EXTRACTED DATA
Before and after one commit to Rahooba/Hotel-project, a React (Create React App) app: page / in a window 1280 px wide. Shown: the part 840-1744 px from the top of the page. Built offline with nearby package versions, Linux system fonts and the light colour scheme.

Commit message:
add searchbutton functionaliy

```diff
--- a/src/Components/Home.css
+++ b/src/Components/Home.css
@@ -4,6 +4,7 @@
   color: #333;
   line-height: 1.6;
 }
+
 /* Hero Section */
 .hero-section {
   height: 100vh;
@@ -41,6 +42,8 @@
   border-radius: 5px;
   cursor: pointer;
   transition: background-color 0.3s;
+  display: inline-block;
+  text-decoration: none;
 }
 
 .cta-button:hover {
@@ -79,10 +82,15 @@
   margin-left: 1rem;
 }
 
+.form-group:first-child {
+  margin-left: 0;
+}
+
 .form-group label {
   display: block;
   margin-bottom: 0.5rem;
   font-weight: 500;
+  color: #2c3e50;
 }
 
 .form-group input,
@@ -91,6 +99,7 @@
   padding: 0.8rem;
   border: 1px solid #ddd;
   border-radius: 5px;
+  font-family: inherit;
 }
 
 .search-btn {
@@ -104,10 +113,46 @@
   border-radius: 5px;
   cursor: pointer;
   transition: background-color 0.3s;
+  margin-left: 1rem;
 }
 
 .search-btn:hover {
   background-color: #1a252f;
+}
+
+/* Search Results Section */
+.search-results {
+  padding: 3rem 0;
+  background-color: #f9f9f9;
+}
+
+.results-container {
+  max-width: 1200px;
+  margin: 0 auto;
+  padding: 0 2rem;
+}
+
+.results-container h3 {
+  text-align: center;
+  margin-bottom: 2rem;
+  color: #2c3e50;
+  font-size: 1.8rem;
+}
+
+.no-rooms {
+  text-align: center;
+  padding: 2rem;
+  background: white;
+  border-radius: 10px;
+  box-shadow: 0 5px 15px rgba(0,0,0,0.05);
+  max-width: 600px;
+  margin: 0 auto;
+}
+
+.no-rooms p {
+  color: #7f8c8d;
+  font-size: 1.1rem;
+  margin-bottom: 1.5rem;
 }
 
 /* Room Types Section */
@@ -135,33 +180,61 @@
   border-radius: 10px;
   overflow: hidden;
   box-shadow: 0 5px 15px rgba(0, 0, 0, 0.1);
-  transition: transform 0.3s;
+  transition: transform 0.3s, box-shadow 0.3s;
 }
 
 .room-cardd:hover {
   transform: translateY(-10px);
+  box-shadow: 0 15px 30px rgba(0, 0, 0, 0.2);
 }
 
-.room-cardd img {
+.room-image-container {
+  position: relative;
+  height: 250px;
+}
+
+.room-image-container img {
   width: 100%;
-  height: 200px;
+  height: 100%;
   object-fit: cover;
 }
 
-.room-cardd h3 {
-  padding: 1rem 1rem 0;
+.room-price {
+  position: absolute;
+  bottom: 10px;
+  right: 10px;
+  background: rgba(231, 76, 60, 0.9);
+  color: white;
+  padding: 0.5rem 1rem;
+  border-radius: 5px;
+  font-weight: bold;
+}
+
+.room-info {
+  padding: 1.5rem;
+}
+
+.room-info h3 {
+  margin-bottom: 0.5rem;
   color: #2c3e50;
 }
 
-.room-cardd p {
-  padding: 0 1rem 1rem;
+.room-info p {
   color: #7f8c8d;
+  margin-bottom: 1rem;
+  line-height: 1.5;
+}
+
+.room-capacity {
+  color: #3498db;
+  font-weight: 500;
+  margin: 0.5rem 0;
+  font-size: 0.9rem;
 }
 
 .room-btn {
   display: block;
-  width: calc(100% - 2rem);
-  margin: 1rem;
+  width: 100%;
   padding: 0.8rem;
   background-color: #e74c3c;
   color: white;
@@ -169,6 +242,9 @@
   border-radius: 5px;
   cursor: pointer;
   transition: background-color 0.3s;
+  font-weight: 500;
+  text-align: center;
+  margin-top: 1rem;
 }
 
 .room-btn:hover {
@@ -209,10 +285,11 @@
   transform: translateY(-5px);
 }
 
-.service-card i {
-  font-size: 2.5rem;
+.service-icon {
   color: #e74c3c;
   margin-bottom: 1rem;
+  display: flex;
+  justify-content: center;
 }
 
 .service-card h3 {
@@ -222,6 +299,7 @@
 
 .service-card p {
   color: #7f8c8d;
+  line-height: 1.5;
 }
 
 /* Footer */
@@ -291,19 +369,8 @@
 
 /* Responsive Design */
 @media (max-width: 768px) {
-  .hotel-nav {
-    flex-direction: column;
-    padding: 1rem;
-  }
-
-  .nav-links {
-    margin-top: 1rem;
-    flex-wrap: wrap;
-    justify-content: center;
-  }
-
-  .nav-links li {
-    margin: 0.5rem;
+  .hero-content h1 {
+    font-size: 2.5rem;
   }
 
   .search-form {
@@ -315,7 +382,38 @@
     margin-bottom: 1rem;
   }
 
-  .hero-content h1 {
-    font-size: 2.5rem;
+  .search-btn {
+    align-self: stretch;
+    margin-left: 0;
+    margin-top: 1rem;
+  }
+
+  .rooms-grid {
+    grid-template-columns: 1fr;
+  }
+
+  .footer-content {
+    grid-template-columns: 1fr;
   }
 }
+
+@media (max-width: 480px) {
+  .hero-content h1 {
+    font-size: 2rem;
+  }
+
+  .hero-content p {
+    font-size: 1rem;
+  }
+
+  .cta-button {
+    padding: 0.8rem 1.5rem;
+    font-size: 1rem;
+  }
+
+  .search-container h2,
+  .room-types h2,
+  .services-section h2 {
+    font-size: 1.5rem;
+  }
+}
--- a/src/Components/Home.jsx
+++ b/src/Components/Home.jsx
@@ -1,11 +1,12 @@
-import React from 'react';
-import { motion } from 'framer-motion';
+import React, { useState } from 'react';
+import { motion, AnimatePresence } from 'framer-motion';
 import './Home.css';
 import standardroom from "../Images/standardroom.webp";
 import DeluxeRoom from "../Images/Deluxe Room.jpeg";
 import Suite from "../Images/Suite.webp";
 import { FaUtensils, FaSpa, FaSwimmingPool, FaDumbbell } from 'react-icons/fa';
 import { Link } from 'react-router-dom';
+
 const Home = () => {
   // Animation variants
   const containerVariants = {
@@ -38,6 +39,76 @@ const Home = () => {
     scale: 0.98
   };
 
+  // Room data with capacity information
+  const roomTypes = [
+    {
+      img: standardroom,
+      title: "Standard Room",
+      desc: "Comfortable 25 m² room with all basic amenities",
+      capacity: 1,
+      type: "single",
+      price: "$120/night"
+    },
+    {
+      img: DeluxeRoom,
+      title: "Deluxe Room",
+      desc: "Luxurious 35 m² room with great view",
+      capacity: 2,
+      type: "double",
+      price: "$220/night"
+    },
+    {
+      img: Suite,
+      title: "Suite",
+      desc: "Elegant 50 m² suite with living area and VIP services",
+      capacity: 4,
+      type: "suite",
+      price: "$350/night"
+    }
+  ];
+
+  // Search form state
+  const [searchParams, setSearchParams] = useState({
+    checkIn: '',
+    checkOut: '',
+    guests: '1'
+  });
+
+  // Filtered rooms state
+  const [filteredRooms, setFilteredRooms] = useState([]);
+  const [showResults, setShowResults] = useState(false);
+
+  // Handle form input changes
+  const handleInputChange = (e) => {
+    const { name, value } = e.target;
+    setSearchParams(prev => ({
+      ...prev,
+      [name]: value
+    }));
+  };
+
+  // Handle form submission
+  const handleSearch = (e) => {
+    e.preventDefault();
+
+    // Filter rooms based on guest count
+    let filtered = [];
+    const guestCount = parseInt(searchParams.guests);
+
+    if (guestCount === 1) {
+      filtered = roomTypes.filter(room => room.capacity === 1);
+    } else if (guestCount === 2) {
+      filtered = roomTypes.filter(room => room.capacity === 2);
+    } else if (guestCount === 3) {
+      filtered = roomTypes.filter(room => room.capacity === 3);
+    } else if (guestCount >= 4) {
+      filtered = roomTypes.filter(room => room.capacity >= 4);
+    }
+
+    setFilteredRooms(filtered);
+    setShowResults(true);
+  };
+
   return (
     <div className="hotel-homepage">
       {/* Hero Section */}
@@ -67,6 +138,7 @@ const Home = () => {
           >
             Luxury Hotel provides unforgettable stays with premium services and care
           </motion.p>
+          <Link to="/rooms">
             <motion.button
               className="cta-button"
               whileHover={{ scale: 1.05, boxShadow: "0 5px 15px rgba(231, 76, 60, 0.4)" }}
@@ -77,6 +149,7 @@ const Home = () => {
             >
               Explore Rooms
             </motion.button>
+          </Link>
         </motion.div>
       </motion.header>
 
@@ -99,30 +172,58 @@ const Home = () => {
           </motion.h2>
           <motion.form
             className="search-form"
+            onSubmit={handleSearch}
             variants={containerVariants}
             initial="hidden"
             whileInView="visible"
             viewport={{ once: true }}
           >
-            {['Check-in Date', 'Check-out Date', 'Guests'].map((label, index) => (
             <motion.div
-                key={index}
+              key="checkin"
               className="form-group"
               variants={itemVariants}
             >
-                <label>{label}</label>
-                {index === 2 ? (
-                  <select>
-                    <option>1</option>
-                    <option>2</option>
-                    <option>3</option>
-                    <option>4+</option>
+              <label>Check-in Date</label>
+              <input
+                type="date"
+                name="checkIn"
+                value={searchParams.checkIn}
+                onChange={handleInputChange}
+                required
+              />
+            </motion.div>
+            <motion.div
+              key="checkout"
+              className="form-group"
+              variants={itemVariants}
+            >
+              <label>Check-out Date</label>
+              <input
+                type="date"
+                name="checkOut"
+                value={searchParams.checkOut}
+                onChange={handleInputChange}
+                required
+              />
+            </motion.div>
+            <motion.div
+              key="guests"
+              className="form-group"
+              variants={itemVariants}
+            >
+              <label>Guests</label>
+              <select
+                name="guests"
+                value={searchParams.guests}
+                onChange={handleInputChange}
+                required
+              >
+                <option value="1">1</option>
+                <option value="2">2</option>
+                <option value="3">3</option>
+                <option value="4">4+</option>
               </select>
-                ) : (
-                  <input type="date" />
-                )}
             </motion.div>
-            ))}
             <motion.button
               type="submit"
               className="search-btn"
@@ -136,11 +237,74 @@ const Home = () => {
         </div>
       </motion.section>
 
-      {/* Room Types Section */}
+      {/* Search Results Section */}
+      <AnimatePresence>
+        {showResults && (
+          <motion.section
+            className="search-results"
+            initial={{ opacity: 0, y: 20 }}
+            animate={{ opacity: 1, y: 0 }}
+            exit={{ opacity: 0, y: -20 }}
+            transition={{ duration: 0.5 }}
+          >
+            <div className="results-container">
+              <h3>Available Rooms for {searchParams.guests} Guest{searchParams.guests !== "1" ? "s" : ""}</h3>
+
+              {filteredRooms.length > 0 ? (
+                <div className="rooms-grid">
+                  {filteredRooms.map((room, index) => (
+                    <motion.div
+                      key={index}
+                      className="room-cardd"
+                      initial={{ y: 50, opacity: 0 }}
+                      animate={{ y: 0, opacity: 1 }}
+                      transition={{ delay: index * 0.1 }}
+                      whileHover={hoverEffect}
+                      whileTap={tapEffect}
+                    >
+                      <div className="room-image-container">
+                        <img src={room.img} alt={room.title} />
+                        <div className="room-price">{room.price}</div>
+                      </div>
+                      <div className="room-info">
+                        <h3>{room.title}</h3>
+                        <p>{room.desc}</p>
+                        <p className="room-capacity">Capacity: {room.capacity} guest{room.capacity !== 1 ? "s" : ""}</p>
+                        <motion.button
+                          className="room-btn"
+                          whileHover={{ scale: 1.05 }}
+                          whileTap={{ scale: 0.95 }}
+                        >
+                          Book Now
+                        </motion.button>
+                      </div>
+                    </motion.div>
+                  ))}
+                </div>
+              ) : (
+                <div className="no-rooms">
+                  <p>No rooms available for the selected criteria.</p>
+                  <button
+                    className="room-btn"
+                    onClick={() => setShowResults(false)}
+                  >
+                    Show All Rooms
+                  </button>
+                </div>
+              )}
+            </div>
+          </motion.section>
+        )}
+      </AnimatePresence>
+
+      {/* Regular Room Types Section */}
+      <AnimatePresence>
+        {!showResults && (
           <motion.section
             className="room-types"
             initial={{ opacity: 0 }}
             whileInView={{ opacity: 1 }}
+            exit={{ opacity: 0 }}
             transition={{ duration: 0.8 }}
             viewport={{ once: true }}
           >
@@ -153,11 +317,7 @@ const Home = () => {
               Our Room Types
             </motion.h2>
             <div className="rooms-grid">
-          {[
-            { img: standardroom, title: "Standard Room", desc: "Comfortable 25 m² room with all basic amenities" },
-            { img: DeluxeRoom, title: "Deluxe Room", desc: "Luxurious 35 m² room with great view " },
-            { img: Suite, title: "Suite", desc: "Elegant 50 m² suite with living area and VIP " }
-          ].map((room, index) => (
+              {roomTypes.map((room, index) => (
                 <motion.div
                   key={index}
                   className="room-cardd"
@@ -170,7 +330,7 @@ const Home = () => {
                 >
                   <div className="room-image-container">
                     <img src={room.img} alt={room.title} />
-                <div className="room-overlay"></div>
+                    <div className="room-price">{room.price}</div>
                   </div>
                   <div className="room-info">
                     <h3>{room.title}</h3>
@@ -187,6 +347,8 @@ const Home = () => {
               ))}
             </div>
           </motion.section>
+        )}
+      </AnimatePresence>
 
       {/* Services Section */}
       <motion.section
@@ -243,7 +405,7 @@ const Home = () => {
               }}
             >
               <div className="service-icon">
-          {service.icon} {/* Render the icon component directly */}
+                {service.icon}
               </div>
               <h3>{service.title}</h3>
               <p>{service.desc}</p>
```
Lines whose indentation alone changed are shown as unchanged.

EXERCISE DESCRIPTION
Gather all lines from the records above in which "else" appears.

TASK RESULT
+    } else if (guestCount === 2) {
+    } else if (guestCount === 3) {
+    } else if (guestCount >= 4) {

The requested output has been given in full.